To learn about their own physical and emotional capabilities, children must push their limits. How high can I swing? Do I dare go down the slide? How high can I climb? Can I go down the slide headfirst? To learn about the physical world, the child must experiment with the physical world. Can I slide on the sand? Can I roll on grass? What happens when I throw a piece of wood into the pond? Is cement hard or soft to fall on? An essential task of development is appreciating how we fit into the natural order of things—animals, plants, the weather, and so on. To what extent does nature care for us by providing water, shade, soft surfaces, and sweet-smelling flowers? And to what extent does it present problems, such as hard surfaces, the hot sun, and thorns on bushes? We can discover this relationship with the natural world only by experiencing it as we grow up, develop, and interact with the natural environment.
Other benefits of outdoor play
Physical skills are important for growth, physical coordination and the movement of the body. When children play outdoors they increase their ability to balance, jump, climb, throw, run and skip.
We are inspired by Reggio, and at the heart of this philosophy is the idea of ‘community’. Outdoor play fosters positive contributions to our school communty not only via collaborative efforts to look after our garden, but also because of the myriad opportunities to collaborate on BIG projects, moving big and heavy things from place to place, and exploring, challenging, creating, risk taking as a group.
Risky play in early childhood can help develop a child’s self-confidence, resilience, executive functioning abilities and even risk-management skills. And Brussoni’s work in injury prevention research shows that engaging in risky play can actually reduce the risk of injury, too.

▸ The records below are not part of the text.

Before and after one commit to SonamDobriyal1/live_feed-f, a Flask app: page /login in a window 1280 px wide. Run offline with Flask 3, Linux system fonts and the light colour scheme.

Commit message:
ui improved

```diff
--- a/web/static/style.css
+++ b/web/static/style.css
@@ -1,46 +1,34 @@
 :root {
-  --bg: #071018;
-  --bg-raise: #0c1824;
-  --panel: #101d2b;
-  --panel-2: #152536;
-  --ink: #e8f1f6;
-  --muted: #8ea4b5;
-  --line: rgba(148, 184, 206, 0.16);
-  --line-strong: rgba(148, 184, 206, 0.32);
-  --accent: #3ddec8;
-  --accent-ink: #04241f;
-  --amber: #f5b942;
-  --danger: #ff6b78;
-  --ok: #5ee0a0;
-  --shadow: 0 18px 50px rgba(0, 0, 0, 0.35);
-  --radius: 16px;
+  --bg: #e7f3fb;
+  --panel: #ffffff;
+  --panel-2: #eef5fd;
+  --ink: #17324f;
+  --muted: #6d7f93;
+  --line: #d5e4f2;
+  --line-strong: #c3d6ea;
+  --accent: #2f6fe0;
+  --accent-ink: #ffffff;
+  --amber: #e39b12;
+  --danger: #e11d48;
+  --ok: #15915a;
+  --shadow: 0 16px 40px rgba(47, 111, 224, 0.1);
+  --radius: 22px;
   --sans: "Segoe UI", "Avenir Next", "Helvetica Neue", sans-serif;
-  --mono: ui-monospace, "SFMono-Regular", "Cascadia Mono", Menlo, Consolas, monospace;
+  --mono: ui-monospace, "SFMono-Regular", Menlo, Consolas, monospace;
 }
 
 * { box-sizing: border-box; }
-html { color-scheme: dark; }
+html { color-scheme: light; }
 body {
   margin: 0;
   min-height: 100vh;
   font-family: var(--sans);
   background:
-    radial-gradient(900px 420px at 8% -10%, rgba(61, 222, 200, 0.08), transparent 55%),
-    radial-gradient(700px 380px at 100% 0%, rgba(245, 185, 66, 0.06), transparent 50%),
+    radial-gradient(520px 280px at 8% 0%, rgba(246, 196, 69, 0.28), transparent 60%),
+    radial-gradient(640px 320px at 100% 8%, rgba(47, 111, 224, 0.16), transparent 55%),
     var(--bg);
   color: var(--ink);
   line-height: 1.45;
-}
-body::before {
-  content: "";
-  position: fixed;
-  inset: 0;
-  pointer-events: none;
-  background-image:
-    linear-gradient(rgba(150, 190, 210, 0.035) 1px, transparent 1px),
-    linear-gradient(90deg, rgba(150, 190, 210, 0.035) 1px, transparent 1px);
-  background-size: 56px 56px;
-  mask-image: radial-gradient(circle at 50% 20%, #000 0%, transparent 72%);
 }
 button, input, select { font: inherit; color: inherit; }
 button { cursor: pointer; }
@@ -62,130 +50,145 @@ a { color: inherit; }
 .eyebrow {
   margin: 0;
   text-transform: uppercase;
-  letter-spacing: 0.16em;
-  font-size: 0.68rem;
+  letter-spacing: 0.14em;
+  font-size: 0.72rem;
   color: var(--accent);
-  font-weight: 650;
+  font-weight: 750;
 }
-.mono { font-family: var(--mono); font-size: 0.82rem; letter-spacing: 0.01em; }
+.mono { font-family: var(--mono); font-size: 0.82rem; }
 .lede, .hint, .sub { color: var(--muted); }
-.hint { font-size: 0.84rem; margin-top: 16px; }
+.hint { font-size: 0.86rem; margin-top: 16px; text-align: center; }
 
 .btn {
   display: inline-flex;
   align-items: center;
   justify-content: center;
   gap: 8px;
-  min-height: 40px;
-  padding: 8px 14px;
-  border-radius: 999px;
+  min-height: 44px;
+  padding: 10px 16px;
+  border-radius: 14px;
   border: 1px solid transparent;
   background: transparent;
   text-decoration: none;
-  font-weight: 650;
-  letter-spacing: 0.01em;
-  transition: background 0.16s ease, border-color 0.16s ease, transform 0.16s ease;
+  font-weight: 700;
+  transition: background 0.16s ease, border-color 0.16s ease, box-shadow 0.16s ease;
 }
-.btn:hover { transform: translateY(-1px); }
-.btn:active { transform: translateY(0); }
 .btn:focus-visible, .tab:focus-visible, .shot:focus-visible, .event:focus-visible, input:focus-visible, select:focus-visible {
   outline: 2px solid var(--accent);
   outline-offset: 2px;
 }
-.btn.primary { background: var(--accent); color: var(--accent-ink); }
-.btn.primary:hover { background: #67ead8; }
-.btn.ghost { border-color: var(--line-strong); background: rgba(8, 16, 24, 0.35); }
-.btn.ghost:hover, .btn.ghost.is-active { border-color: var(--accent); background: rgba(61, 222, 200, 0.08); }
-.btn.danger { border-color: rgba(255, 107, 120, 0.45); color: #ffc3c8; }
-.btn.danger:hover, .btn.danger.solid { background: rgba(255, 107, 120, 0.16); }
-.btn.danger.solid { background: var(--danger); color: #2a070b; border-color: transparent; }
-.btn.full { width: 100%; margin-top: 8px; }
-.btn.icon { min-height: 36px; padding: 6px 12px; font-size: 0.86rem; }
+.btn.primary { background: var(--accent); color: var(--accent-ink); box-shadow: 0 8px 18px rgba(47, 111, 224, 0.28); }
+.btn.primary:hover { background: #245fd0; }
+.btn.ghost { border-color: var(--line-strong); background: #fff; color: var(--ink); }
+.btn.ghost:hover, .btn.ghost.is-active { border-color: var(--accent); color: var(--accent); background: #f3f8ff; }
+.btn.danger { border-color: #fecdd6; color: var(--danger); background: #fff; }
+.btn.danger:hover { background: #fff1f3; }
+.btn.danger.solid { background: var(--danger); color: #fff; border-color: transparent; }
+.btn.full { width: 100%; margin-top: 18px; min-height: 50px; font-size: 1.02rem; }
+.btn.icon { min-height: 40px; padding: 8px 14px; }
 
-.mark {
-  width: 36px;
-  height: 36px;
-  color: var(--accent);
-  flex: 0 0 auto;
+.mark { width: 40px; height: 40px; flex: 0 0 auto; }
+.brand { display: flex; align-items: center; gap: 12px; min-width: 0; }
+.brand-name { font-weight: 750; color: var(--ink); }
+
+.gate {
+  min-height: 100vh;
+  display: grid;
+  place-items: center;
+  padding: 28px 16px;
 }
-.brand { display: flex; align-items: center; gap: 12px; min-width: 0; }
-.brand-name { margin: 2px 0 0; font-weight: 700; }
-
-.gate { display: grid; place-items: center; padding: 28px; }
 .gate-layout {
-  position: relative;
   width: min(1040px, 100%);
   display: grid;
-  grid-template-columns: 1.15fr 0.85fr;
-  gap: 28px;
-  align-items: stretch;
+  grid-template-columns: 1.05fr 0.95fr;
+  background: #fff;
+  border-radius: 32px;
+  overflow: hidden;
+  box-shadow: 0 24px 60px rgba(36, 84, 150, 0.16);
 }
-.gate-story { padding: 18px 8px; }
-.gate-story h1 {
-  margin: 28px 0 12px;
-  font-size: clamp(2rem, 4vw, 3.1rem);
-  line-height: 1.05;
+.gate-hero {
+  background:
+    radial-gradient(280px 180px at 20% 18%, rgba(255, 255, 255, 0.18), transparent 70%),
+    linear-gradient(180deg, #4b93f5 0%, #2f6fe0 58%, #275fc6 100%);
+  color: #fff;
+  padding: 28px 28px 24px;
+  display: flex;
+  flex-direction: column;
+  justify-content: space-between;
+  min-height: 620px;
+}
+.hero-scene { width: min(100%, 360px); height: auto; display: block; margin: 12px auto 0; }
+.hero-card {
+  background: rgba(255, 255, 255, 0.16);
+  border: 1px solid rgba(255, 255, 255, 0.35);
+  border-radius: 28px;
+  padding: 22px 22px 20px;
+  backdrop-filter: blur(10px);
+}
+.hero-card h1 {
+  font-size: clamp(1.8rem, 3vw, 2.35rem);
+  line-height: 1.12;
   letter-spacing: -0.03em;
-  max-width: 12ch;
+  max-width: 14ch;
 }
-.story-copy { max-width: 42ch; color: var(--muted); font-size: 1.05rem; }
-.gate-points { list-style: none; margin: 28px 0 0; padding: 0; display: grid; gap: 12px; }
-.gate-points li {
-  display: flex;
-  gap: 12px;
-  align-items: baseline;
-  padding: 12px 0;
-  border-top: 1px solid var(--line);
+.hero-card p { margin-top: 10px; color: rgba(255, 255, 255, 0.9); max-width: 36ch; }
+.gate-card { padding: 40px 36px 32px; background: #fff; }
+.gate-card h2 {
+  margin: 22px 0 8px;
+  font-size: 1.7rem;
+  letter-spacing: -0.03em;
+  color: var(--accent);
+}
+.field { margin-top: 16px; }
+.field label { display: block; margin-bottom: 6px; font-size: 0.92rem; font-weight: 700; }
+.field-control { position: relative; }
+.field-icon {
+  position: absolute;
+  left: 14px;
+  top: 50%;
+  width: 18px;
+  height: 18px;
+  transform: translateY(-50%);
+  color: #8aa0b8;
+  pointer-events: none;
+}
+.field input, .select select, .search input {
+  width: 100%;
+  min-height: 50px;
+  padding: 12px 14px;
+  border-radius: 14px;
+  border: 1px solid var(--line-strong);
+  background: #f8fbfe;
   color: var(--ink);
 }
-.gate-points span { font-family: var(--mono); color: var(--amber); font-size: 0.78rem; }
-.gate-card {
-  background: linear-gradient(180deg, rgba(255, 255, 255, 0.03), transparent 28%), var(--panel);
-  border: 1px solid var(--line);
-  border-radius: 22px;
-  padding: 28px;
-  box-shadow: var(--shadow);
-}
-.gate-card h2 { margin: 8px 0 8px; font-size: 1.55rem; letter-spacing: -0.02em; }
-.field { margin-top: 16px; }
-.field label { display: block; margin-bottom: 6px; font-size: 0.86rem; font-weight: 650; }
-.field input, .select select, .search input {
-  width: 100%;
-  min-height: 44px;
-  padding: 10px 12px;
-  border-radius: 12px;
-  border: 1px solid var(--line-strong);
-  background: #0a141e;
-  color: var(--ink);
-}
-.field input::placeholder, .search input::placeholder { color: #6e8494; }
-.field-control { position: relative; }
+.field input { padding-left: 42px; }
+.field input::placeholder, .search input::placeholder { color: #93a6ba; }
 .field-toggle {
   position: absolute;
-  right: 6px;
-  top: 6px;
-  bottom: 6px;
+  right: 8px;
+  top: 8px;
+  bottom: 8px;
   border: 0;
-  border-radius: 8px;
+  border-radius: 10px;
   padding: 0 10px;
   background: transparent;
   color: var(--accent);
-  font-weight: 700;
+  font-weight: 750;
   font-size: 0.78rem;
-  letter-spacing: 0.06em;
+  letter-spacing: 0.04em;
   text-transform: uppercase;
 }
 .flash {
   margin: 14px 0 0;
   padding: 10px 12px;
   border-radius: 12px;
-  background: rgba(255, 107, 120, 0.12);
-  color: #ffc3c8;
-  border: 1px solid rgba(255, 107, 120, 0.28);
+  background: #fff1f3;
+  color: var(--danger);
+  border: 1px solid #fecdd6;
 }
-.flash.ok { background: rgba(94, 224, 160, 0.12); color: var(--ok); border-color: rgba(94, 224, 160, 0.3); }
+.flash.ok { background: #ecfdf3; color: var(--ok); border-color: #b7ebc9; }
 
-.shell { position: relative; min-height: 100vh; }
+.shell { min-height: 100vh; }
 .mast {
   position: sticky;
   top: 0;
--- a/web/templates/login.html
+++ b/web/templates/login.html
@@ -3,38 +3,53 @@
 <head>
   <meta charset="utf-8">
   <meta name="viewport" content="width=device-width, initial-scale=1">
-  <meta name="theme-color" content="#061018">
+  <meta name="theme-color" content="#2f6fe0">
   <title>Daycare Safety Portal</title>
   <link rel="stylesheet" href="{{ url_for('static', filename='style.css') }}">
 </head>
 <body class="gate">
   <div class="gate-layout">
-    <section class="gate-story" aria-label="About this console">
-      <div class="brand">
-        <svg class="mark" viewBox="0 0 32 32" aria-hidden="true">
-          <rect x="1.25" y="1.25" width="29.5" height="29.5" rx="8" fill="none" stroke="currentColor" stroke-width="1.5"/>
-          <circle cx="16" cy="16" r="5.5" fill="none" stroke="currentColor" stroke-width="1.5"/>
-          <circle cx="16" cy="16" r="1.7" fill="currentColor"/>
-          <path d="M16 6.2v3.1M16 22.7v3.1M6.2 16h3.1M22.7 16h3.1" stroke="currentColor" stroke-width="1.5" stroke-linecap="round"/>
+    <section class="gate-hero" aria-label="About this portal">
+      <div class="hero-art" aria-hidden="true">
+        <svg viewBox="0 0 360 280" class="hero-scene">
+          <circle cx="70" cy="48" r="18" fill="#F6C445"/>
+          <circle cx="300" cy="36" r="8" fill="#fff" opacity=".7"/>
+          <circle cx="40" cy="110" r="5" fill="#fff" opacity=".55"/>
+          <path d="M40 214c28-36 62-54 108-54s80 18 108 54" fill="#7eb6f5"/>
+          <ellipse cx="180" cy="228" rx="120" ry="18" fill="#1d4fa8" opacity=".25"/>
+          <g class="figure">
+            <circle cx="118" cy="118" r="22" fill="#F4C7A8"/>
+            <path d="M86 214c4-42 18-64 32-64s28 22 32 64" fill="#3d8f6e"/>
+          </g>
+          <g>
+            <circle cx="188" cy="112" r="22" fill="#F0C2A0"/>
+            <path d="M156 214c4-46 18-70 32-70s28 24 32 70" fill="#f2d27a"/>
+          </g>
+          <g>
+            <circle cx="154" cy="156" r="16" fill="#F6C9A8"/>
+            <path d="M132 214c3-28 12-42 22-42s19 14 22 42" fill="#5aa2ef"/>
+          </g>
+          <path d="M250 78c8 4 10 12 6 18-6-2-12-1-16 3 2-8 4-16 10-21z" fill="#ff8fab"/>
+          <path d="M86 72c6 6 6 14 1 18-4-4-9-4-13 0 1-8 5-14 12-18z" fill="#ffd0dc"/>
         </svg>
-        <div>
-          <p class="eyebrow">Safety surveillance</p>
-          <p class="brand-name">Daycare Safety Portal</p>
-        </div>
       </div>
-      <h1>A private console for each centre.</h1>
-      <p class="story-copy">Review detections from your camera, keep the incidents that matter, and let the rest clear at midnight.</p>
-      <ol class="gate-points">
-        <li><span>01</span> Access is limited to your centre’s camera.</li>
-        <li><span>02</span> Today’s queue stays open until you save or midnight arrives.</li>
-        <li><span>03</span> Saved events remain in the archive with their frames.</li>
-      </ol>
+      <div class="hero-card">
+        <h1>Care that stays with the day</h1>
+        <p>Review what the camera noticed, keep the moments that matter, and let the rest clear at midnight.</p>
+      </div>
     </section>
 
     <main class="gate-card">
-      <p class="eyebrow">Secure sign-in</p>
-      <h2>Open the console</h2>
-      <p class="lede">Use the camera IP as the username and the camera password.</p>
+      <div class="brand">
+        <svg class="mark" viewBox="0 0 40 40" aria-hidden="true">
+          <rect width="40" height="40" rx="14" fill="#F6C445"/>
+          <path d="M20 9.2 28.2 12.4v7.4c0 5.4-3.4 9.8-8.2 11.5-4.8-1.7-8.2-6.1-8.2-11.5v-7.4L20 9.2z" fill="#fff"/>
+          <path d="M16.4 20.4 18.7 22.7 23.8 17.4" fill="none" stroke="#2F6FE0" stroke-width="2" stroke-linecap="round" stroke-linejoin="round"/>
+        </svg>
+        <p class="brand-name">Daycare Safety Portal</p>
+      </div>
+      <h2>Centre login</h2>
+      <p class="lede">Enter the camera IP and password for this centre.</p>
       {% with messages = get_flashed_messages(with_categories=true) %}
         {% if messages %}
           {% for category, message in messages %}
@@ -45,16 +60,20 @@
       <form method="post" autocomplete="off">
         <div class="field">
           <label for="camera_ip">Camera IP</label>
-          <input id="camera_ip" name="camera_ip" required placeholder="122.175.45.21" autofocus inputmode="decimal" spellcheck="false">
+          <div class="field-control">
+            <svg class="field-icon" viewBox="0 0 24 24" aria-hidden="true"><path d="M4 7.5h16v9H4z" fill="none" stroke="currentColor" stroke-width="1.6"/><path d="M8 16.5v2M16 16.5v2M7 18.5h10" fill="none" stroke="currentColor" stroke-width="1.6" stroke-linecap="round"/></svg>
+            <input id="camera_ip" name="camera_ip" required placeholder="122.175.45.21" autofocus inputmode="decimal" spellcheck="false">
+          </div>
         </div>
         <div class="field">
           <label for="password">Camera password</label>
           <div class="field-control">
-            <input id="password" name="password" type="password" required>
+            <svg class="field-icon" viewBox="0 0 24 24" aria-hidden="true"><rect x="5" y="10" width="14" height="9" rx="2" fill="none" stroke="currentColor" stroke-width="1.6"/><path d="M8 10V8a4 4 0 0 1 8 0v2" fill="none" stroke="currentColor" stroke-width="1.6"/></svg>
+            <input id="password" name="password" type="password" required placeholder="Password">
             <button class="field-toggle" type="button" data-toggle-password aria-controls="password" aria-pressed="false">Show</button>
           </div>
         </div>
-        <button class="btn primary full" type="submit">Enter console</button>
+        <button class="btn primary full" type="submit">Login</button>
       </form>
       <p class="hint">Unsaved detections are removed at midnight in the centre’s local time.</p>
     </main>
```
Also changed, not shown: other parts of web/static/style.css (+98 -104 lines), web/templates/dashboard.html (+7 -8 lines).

The same ideas around community building outdoors lead in to learning about citizenship. What kind of citizens do we hope our children become? Kind, collaborative, empathetic and aware of their impact on the world may just be a few things that we hope for them. All of these